Would you please copy every line below that includes the string "changed"?
(SUPPLIED MATERIAL Opens)
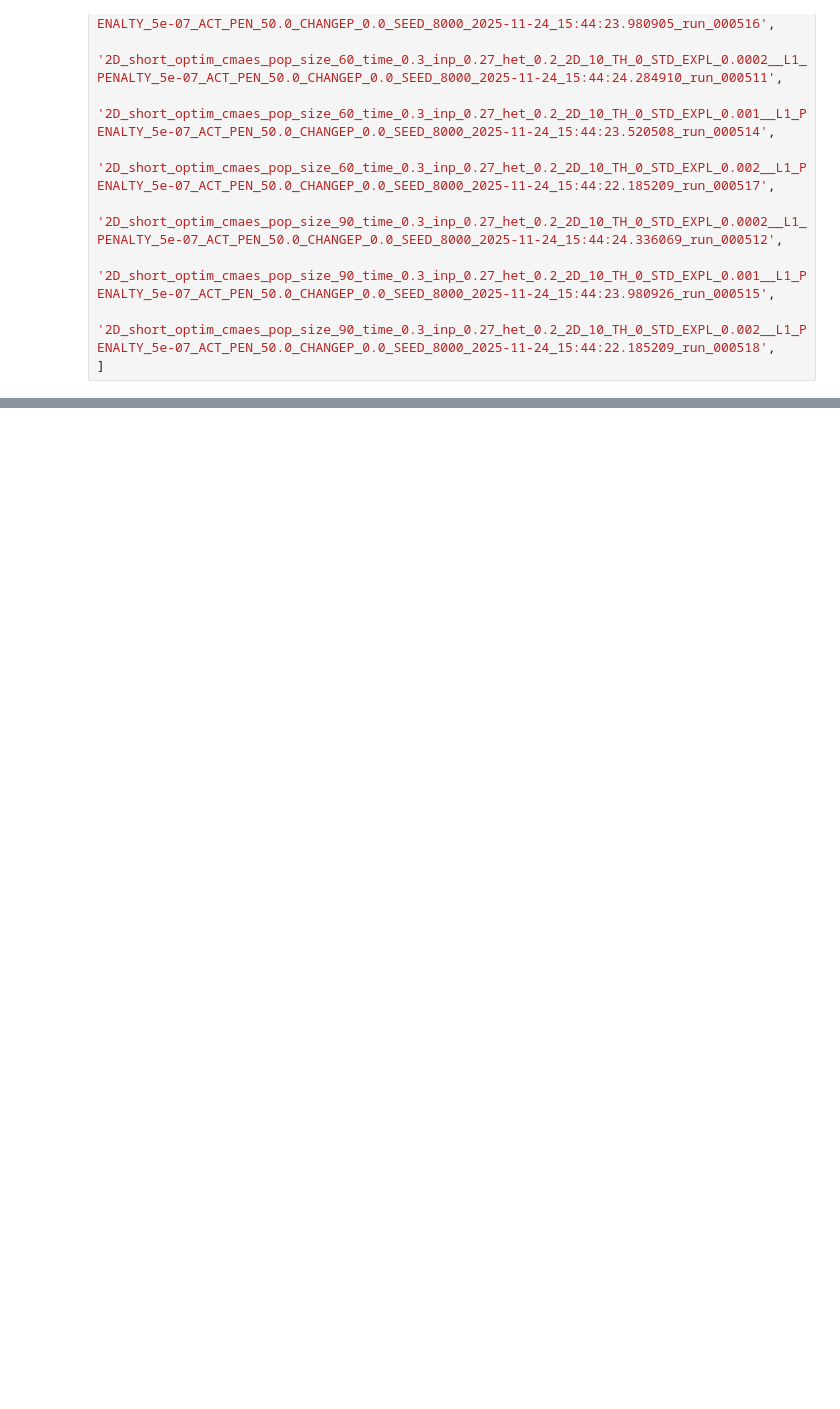
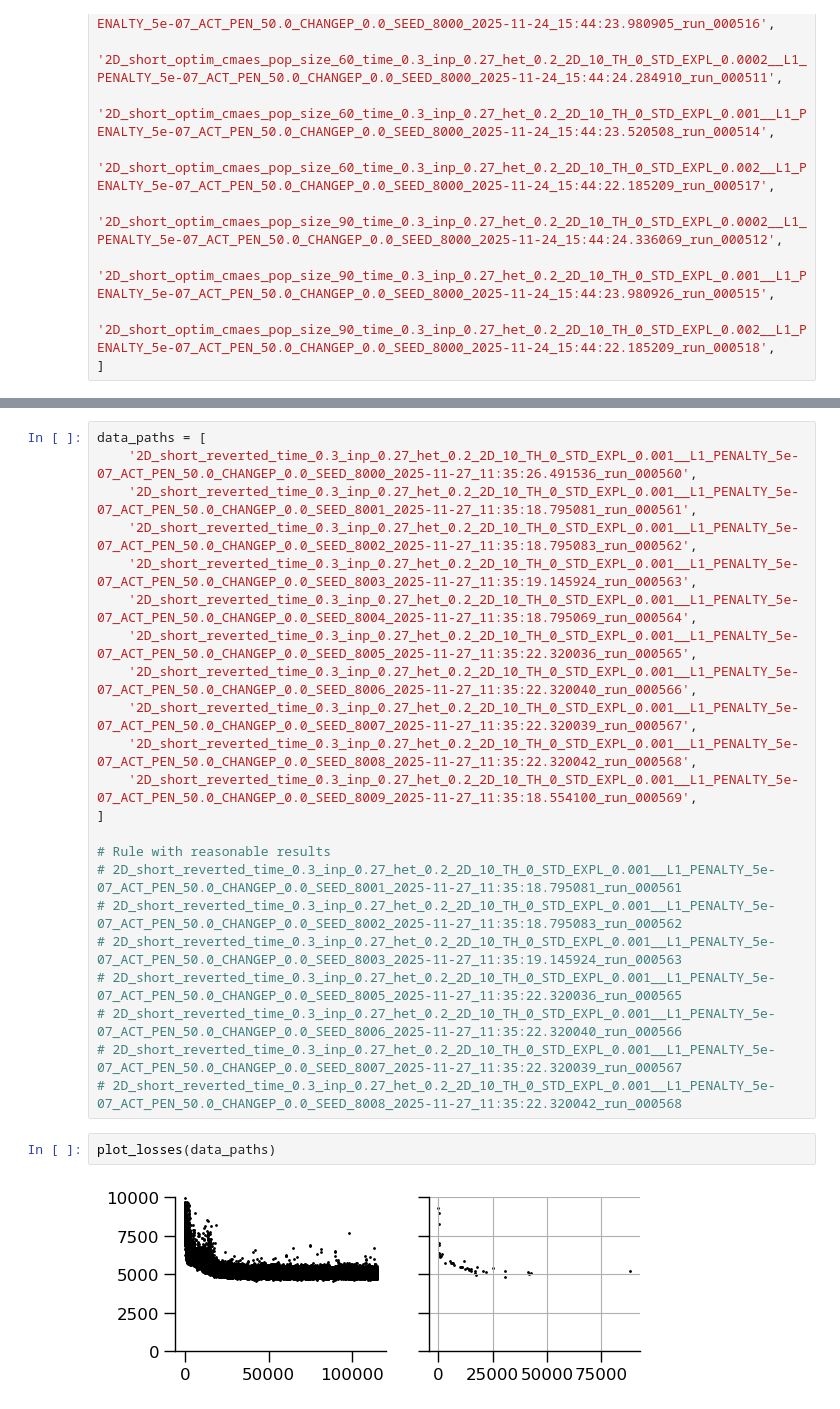
Before and after one commit to davidgbe/automated_plasticity_discovery, a Jupyter notebook: plasticity_training_curves.ipynb, the cells around one changed output, grey strips where cells are left out. Drawn from its saved outputs; the diff is of its cells as text; blank space fills up the shorter version.

```diff
--- a/plasticity_training_curves.ipynb
+++ b/plasticity_training_curves.ipynb
@@ -277,0 +315,26 @@ plot_losses(data_paths)
+# %%
+data_paths = [
+    '2D_short_reverted_time_0.3_inp_0.27_het_0.2_2D_10_TH_0_STD_EXPL_0.001__L1_PENALTY_5e-07_ACT_PEN_50.0_CHANGEP_0.0_SEED_8000_2025-11-27_11:35:26.491536_run_000560',
+    '2D_short_reverted_time_0.3_inp_0.27_het_0.2_2D_10_TH_0_STD_EXPL_0.001__L1_PENALTY_5e-07_ACT_PEN_50.0_CHANGEP_0.0_SEED_8001_2025-11-27_11:35:18.795081_run_000561',
+    '2D_short_reverted_time_0.3_inp_0.27_het_0.2_2D_10_TH_0_STD_EXPL_0.001__L1_PENALTY_5e-07_ACT_PEN_50.0_CHANGEP_0.0_SEED_8002_2025-11-27_11:35:18.795083_run_000562',
+    '2D_short_reverted_time_0.3_inp_0.27_het_0.2_2D_10_TH_0_STD_EXPL_0.001__L1_PENALTY_5e-07_ACT_PEN_50.0_CHANGEP_0.0_SEED_8003_2025-11-27_11:35:19.145924_run_000563',
+    '2D_short_reverted_time_0.3_inp_0.27_het_0.2_2D_10_TH_0_STD_EXPL_0.001__L1_PENALTY_5e-07_ACT_PEN_50.0_CHANGEP_0.0_SEED_8004_2025-11-27_11:35:18.795069_run_000564',
+    '2D_short_reverted_time_0.3_inp_0.27_het_0.2_2D_10_TH_0_STD_EXPL_0.001__L1_PENALTY_5e-07_ACT_PEN_50.0_CHANGEP_0.0_SEED_8005_2025-11-27_11:35:22.320036_run_000565',
+    '2D_short_reverted_time_0.3_inp_0.27_het_0.2_2D_10_TH_0_STD_EXPL_0.001__L1_PENALTY_5e-07_ACT_PEN_50.0_CHANGEP_0.0_SEED_8006_2025-11-27_11:35:22.320040_run_000566',
+    '2D_short_reverted_time_0.3_inp_0.27_het_0.2_2D_10_TH_0_STD_EXPL_0.001__L1_PENALTY_5e-07_ACT_PEN_50.0_CHANGEP_0.0_SEED_8007_2025-11-27_11:35:22.320039_run_000567',
+    '2D_short_reverted_time_0.3_inp_0.27_het_0.2_2D_10_TH_0_STD_EXPL_0.001__L1_PENALTY_5e-07_ACT_PEN_50.0_CHANGEP_0.0_SEED_8008_2025-11-27_11:35:22.320042_run_000568',
+    '2D_short_reverted_time_0.3_inp_0.27_het_0.2_2D_10_TH_0_STD_EXPL_0.001__L1_PENALTY_5e-07_ACT_PEN_50.0_CHANGEP_0.0_SEED_8009_2025-11-27_11:35:18.554100_run_000569',
+]
+
+# Rule with reasonable results
+# 2D_short_reverted_time_0.3_inp_0.27_het_0.2_2D_10_TH_0_STD_EXPL_0.001__L1_PENALTY_5e-07_ACT_PEN_50.0_CHANGEP_0.0_SEED_8001_2025-11-27_11:35:18.795081_run_000561
+# 2D_short_reverted_time_0.3_inp_0.27_het_0.2_2D_10_TH_0_STD_EXPL_0.001__L1_PENALTY_5e-07_ACT_PEN_50.0_CHANGEP_0.0_SEED_8002_2025-11-27_11:35:18.795083_run_000562
+# 2D_short_reverted_time_0.3_inp_0.27_het_0.2_2D_10_TH_0_STD_EXPL_0.001__L1_PENALTY_5e-07_ACT_PEN_50.0_CHANGEP_0.0_SEED_8003_2025-11-27_11:35:19.145924_run_000563
+# 2D_short_reverted_time_0.3_inp_0.27_het_0.2_2D_10_TH_0_STD_EXPL_0.001__L1_PENALTY_5e-07_ACT_PEN_50.0_CHANGEP_0.0_SEED_8005_2025-11-27_11:35:22.320036_run_000565
+# 2D_short_reverted_time_0.3_inp_0.27_het_0.2_2D_10_TH_0_STD_EXPL_0.001__L1_PENALTY_5e-07_ACT_PEN_50.0_CHANGEP_0.0_SEED_8006_2025-11-27_11:35:22.320040_run_000566
+# 2D_short_reverted_time_0.3_inp_0.27_het_0.2_2D_10_TH_0_STD_EXPL_0.001__L1_PENALTY_5e-07_ACT_PEN_50.0_CHANGEP_0.0_SEED_8007_2025-11-27_11:35:22.320039_run_000567
+# 2D_short_reverted_time_0.3_inp_0.27_het_0.2_2D_10_TH_0_STD_EXPL_0.001__L1_PENALTY_5e-07_ACT_PEN_50.0_CHANGEP_0.0_SEED_8008_2025-11-27_11:35:22.320042_run_000568
+# %%
+plot_losses(data_paths)
+# %% [output]
+[figure, added]
```
Also changed, not shown: parts of 13 cells of this notebook, 11 other files.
(SUPPLIED MATERIAL Closes)
| ANSWER TO THE EXERCISE |
Before and after one commit to davidgbe/automated_plasticity_discovery, a Jupyter notebook: plasticity_training_curves.ipynb, the cells around one changed output, grey strips where cells are left out. Drawn from its saved outputs; the diff is of its cells as text; blank space fills up the shorter version.
Also changed, not shown: parts of 13 cells of this notebook, 11 other files.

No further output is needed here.